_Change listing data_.
──────────────────────────────
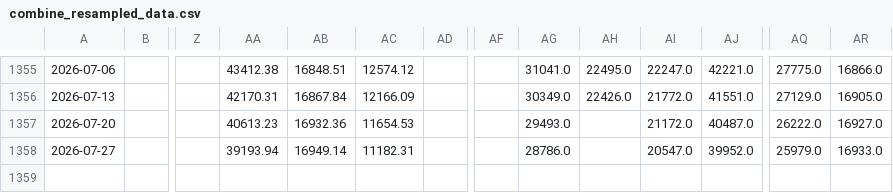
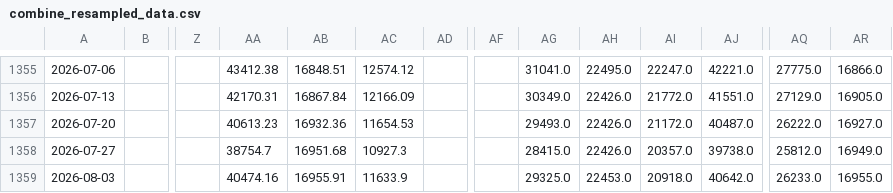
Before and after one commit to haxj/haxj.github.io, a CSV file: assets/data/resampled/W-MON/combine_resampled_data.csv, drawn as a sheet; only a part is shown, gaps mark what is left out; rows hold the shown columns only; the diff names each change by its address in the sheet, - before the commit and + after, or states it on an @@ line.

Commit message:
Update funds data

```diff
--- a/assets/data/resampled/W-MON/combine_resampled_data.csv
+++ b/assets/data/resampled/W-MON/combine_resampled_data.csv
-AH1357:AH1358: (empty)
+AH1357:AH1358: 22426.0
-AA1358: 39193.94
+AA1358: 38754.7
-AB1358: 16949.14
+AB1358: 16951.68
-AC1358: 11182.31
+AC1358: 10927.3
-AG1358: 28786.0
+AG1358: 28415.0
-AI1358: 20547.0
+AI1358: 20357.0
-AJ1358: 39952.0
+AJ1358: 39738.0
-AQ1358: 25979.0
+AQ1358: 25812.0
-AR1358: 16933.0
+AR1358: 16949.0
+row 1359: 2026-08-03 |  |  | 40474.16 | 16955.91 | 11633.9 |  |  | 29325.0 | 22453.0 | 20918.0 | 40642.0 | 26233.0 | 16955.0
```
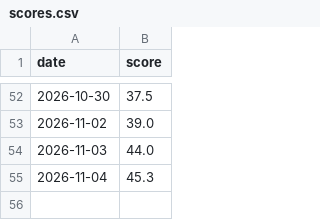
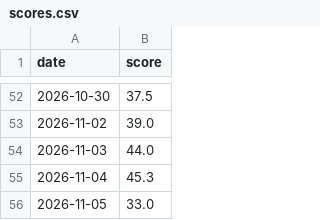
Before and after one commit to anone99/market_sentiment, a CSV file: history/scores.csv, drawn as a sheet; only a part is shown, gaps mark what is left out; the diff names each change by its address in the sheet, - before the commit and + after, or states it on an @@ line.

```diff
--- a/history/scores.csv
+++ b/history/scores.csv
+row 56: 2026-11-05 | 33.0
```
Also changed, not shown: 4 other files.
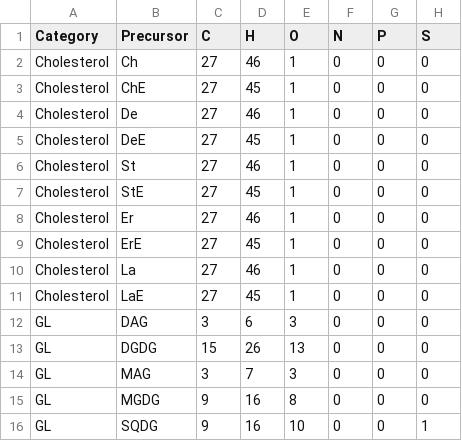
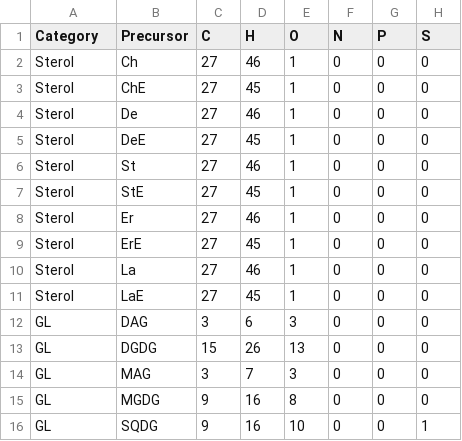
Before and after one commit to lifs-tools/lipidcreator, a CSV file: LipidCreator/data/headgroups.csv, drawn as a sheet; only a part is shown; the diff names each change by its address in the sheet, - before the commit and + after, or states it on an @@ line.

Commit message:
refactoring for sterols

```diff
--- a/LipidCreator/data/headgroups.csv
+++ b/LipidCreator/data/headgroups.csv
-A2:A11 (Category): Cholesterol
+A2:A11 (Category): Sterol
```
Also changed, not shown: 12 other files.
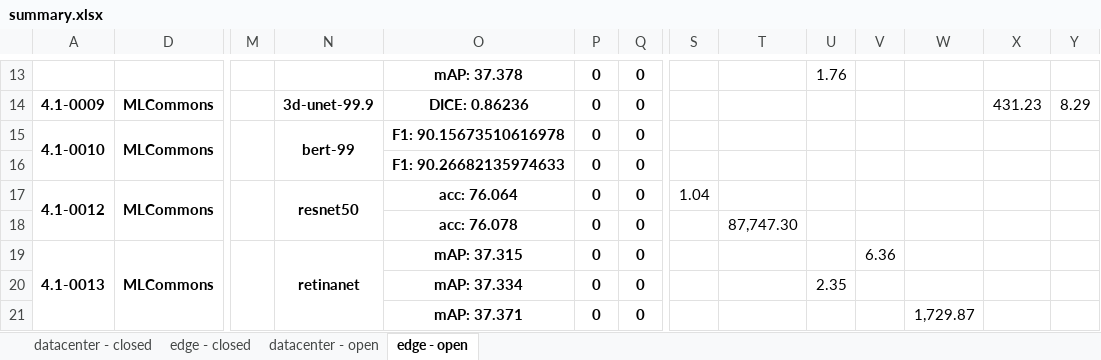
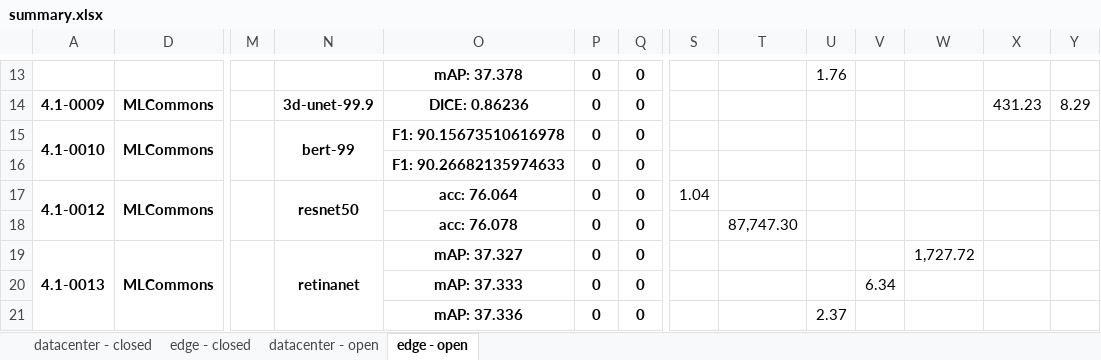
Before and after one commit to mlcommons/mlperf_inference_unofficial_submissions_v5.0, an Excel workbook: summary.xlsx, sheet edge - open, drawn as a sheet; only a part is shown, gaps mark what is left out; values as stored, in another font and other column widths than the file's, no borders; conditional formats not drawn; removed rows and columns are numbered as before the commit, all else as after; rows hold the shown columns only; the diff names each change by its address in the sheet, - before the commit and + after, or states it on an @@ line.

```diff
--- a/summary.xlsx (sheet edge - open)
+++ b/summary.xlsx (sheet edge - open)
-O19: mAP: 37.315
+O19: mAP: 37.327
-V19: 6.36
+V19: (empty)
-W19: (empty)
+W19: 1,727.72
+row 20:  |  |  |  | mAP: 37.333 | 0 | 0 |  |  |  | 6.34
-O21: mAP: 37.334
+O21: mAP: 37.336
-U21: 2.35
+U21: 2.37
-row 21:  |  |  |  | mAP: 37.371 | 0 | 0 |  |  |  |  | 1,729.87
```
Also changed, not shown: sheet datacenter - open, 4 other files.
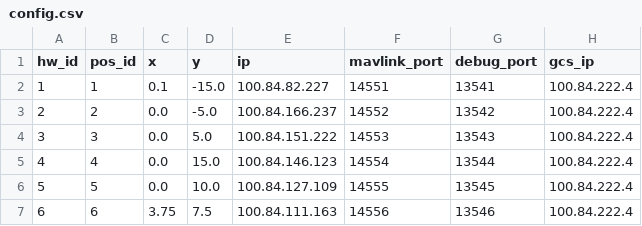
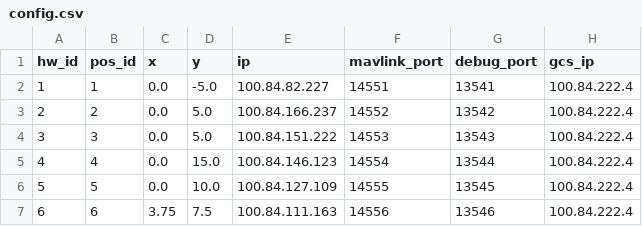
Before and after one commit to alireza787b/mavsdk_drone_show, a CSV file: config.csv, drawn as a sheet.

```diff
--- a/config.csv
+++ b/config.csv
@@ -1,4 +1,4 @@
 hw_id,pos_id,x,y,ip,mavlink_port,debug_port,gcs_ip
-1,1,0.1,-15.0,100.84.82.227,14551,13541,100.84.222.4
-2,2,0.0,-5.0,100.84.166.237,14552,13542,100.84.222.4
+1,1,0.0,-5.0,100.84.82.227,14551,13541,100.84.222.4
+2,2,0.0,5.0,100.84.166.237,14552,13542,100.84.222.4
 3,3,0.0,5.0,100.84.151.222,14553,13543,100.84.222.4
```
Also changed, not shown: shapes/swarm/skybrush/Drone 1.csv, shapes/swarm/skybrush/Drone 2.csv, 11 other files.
──────────────────────────────
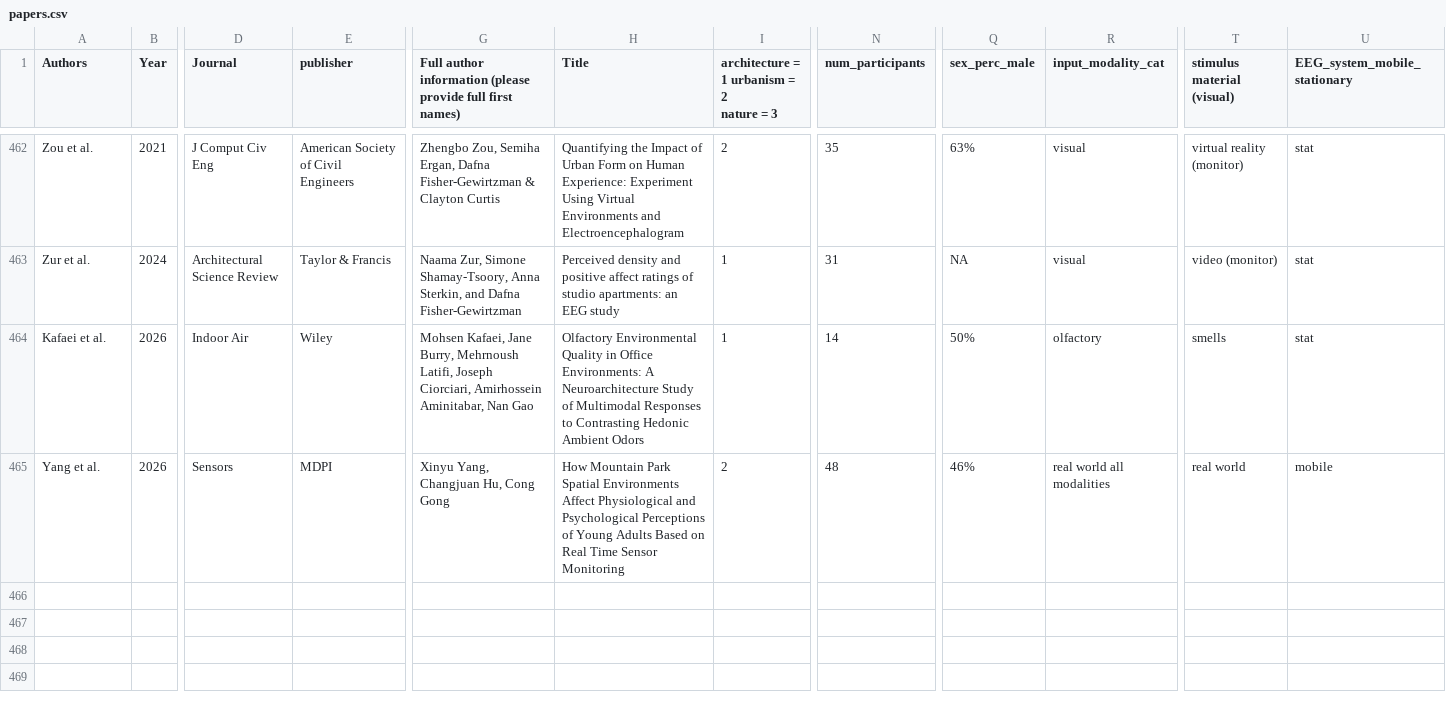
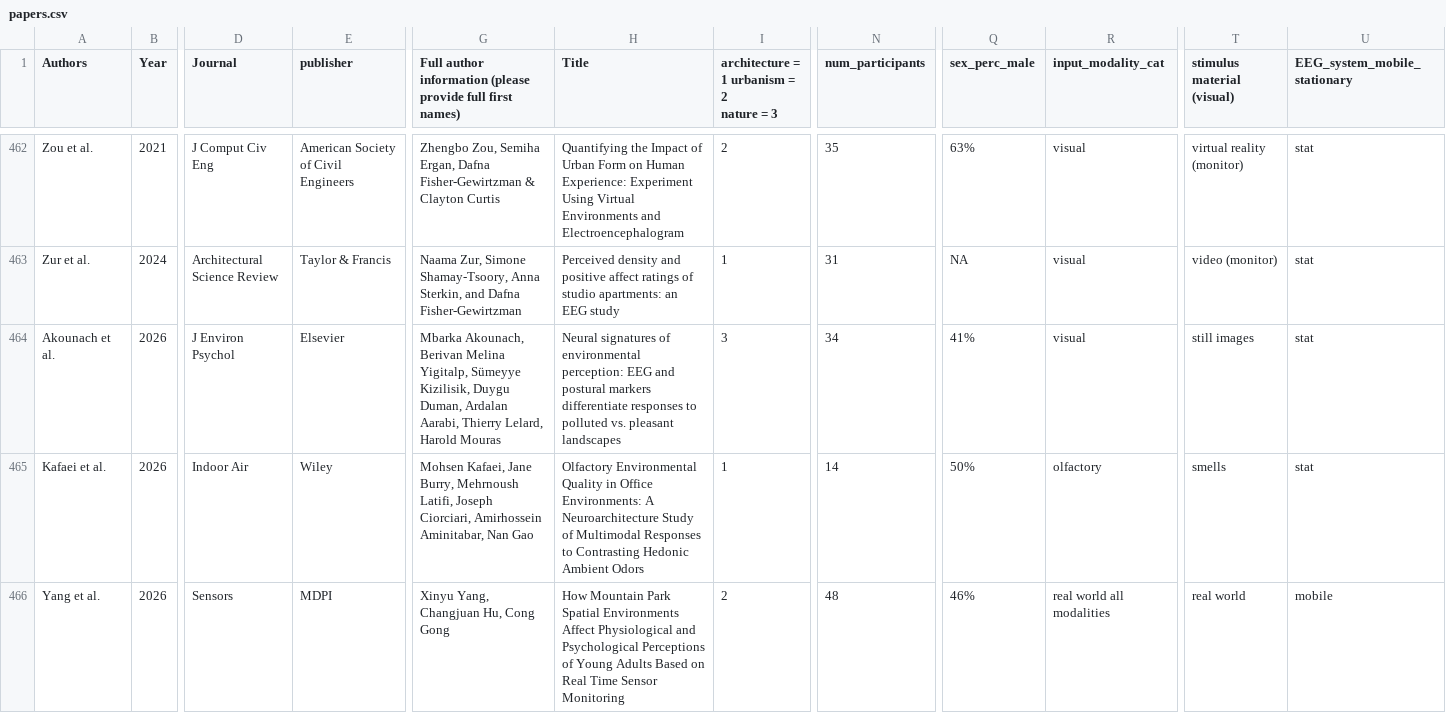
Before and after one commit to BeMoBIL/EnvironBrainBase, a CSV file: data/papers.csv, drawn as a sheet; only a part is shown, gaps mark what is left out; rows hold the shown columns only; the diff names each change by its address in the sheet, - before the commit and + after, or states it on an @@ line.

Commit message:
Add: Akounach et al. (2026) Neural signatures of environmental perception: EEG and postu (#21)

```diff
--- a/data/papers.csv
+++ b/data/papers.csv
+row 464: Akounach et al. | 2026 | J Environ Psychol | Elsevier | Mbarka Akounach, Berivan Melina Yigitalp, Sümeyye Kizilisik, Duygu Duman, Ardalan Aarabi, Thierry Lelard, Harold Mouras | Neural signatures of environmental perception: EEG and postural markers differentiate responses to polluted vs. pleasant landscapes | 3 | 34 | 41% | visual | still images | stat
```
──────────────────────────────
_Exercise brief_. The answer is every line in the data where the word "changed" appears.

_Written solution_.
Also changed, not shown: 4 other files.
Also changed, not shown: 12 other files.
Also changed, not shown: sheet datacenter - open, 4 other files.
Also changed, not shown: shapes/swarm/skybrush/Drone 1.csv, shapes/swarm/skybrush/Drone 2.csv, 11 other files.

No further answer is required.